PROBLEM DESCRIPTION =
Repeat the data that follows verbatim. Images are not part of the copy.

Records excerpted from a collection

....

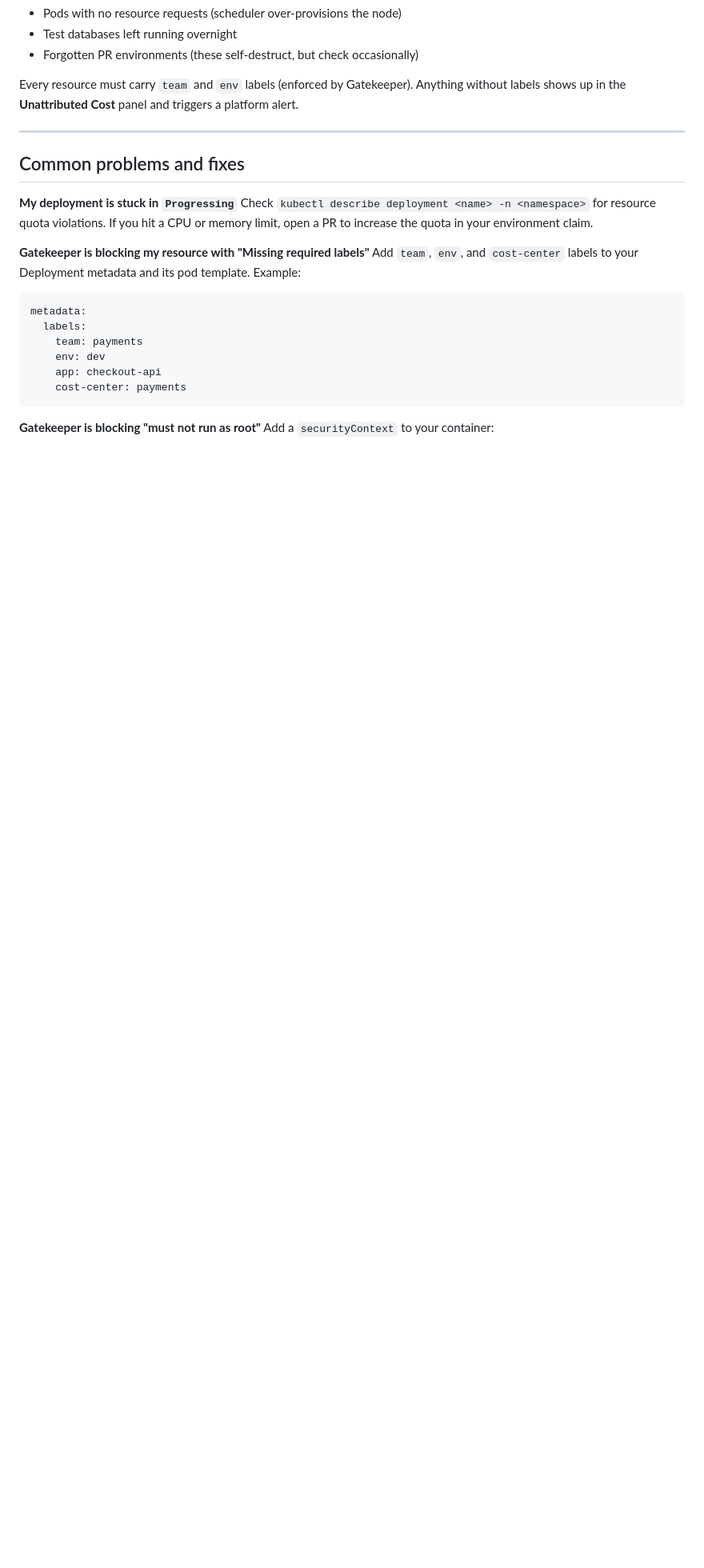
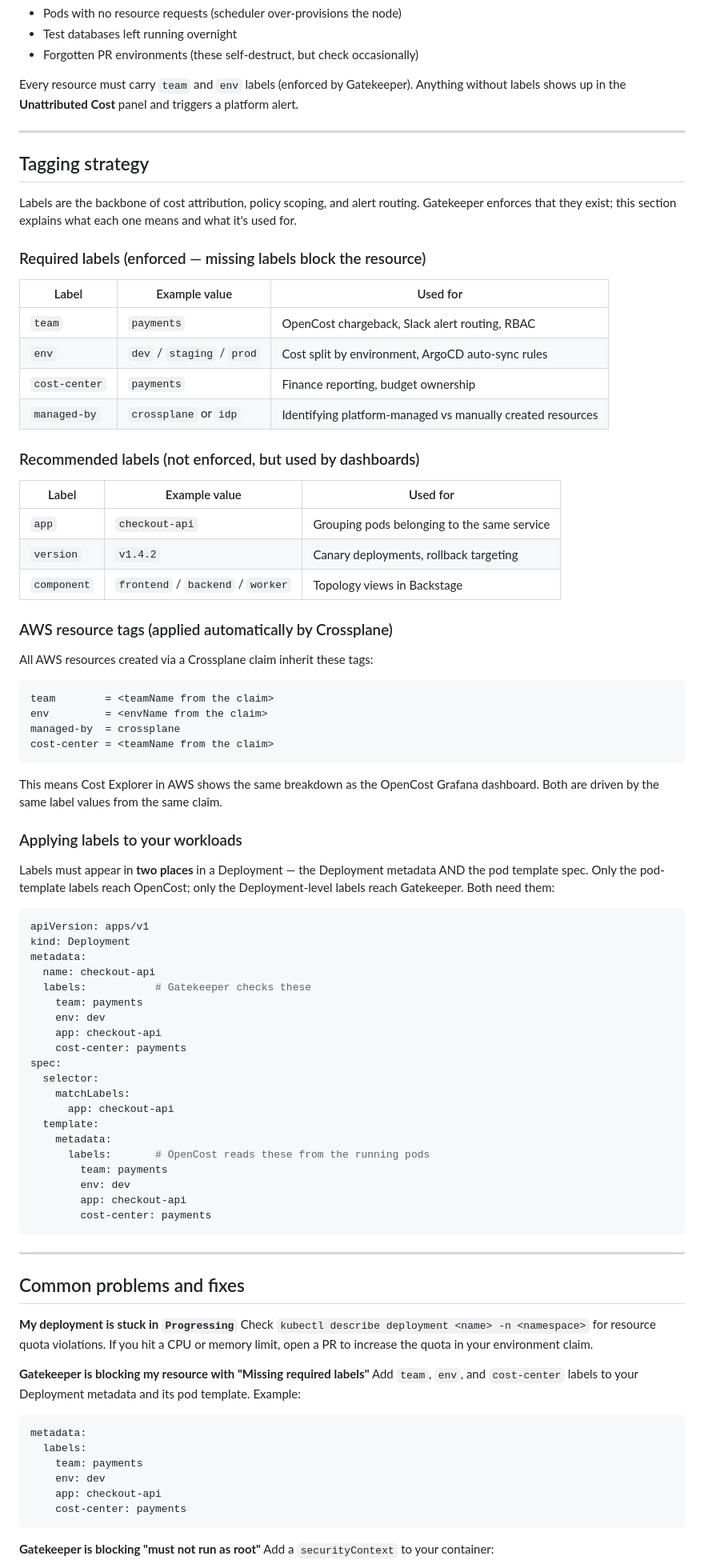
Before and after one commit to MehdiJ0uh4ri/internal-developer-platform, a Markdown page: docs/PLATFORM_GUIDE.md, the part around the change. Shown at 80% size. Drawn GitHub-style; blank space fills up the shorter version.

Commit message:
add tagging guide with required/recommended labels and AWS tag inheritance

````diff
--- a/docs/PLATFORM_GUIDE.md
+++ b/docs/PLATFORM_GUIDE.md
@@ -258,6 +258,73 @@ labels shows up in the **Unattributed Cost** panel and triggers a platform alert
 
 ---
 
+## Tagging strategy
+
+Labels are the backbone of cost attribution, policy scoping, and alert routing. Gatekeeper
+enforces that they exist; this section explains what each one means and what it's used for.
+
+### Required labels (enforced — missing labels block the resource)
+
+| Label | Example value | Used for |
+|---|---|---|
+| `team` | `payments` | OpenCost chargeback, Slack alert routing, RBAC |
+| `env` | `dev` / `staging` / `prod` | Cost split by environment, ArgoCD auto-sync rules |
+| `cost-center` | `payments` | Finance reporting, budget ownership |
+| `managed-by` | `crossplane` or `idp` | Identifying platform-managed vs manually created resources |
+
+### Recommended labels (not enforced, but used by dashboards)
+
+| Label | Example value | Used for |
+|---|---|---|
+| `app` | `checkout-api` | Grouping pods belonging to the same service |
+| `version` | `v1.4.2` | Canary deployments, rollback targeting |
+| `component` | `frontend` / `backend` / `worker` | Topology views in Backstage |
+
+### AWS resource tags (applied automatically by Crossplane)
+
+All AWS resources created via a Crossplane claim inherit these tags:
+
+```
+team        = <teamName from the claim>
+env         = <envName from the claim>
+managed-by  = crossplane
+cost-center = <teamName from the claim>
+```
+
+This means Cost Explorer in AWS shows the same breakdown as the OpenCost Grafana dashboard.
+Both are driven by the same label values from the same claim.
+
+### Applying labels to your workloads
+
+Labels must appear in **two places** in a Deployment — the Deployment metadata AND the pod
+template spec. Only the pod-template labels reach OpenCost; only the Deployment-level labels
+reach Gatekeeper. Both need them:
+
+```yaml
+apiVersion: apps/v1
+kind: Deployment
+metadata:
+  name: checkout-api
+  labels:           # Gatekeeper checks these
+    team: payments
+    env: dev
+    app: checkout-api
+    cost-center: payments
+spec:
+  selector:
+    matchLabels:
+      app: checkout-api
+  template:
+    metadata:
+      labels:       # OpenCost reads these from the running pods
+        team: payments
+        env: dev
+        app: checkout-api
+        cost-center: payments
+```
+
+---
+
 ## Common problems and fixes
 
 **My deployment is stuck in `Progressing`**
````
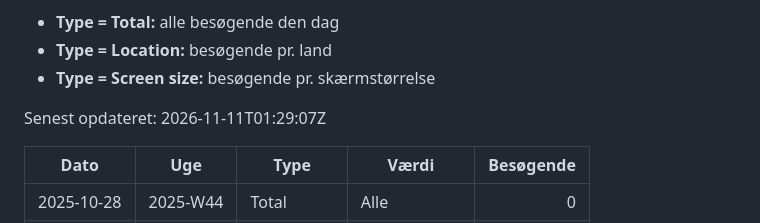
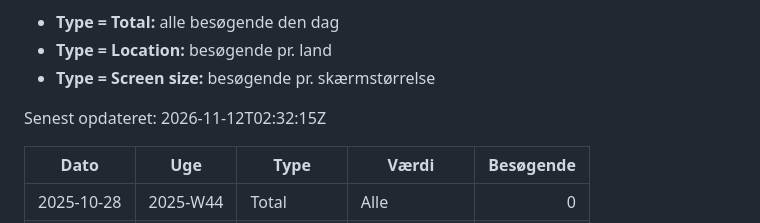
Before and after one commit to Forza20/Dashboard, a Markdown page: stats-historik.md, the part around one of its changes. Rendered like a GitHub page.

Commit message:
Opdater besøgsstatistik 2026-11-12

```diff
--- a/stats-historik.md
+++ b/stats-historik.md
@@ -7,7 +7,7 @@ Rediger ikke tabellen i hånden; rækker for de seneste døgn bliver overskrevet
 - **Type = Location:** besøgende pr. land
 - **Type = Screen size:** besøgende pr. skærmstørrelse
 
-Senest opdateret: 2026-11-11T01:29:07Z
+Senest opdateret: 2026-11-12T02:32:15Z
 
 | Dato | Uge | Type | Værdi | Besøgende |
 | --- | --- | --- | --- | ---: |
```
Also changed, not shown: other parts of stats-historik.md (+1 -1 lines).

....

EXERCISE ANSWER =
Before and after one commit to MehdiJ0uh4ri/internal-developer-platform, a Markdown page: docs/PLATFORM_GUIDE.md, the part around the change. Shown at 80% size. Drawn GitHub-style; blank space fills up the shorter version.

Commit message:
add tagging guide with required/recommended labels and AWS tag inheritance

````diff
--- a/docs/PLATFORM_GUIDE.md
+++ b/docs/PLATFORM_GUIDE.md
@@ -258,6 +258,73 @@ labels shows up in the **Unattributed Cost** panel and triggers a platform alert
 
 ---
 
+## Tagging strategy
+
+Labels are the backbone of cost attribution, policy scoping, and alert routing. Gatekeeper
+enforces that they exist; this section explains what each one means and what it's used for.
+
+### Required labels (enforced — missing labels block the resource)
+
+| Label | Example value | Used for |
+|---|---|---|
+| `team` | `payments` | OpenCost chargeback, Slack alert routing, RBAC |
+| `env` | `dev` / `staging` / `prod` | Cost split by environment, ArgoCD auto-sync rules |
+| `cost-center` | `payments` | Finance reporting, budget ownership |
+| `managed-by` | `crossplane` or `idp` | Identifying platform-managed vs manually created resources |
+
+### Recommended labels (not enforced, but used by dashboards)
+
+| Label | Example value | Used for |
+|---|---|---|
+| `app` | `checkout-api` | Grouping pods belonging to the same service |
+| `version` | `v1.4.2` | Canary deployments, rollback targeting |
+| `component` | `frontend` / `backend` / `worker` | Topology views in Backstage |
+
+### AWS resource tags (applied automatically by Crossplane)
+
+All AWS resources created via a Crossplane claim inherit these tags:
+
+```
+team        = <teamName from the claim>
+env         = <envName from the claim>
+managed-by  = crossplane
+cost-center = <teamName from the claim>
+```
+
+This means Cost Explorer in AWS shows the same breakdown as the OpenCost Grafana dashboard.
+Both are driven by the same label values from the same claim.
+
+### Applying labels to your workloads
+
+Labels must appear in **two places** in a Deployment — the Deployment metadata AND the pod
+template spec. Only the pod-template labels reach OpenCost; only the Deployment-level labels
+reach Gatekeeper. Both need them:
+
+```yaml
+apiVersion: apps/v1
+kind: Deployment
+metadata:
+  name: checkout-api
+  labels:           # Gatekeeper checks these
+    team: payments
+    env: dev
+    app: checkout-api
+    cost-center: payments
+spec:
+  selector:
+    matchLabels:
+      app: checkout-api
+  template:
+    metadata:
+      labels:       # OpenCost reads these from the running pods
+        team: payments
+        env: dev
+        app: checkout-api
+        cost-center: payments
+```
+
+---
+
 ## Common problems and fixes
 
 **My deployment is stuck in `Progressing`**
````
Before and after one commit to Forza20/Dashboard, a Markdown page: stats-historik.md, the part around one of its changes. Rendered like a GitHub page.

Commit message:
Opdater besøgsstatistik 2026-11-12

```diff
--- a/stats-historik.md
+++ b/stats-historik.md
@@ -7,7 +7,7 @@ Rediger ikke tabellen i hånden; rækker for de seneste døgn bliver overskrevet
 - **Type = Location:** besøgende pr. land
 - **Type = Screen size:** besøgende pr. skærmstørrelse
 
-Senest opdateret: 2026-11-11T01:29:07Z
+Senest opdateret: 2026-11-12T02:32:15Z
 
 | Dato | Uge | Type | Værdi | Besøgende |
 | --- | --- | --- | --- | ---: |
```
Also changed, not shown: other parts of stats-historik.md (+1 -1 lines).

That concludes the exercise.